* Entries supplied *
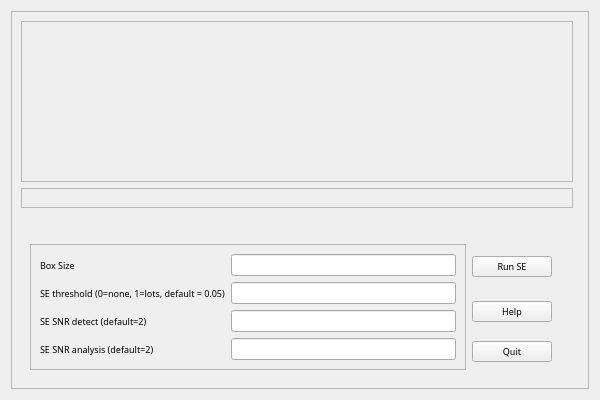
Before: the Qt Designer form maskWidget.ui in rfinn/halphagui, drawn with Qt 5.
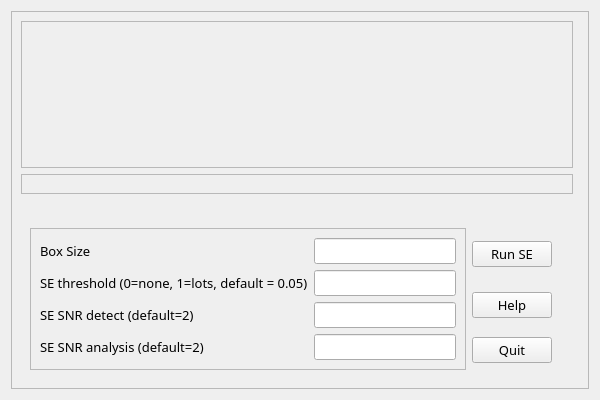
After: the same form once the commit is applied.

```diff
--- a/maskWidget.ui
+++ b/maskWidget.ui
@@ -12,8 +12,8 @@
   </property>
   <property name="font">
    <font>
-    <family>STIX</family>
-    <pointsize>7</pointsize>
+    <family>EB Garamond</family>
+    <pointsize>10</pointsize>
    </font>
   </property>
   <property name="windowTitle">
```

* What this task involves *
Ignore the images and quote every line of the listing exactly.

* Response to the exercise *
Before: the Qt Designer form maskWidget.ui in rfinn/halphagui, drawn with Qt 5.
After: the same form once the commit is applied.

```diff
--- a/maskWidget.ui
+++ b/maskWidget.ui
@@ -12,8 +12,8 @@
   </property>
   <property name="font">
    <font>
-    <family>STIX</family>
-    <pointsize>7</pointsize>
+    <family>EB Garamond</family>
+    <pointsize>10</pointsize>
    </font>
   </property>
   <property name="windowTitle">
```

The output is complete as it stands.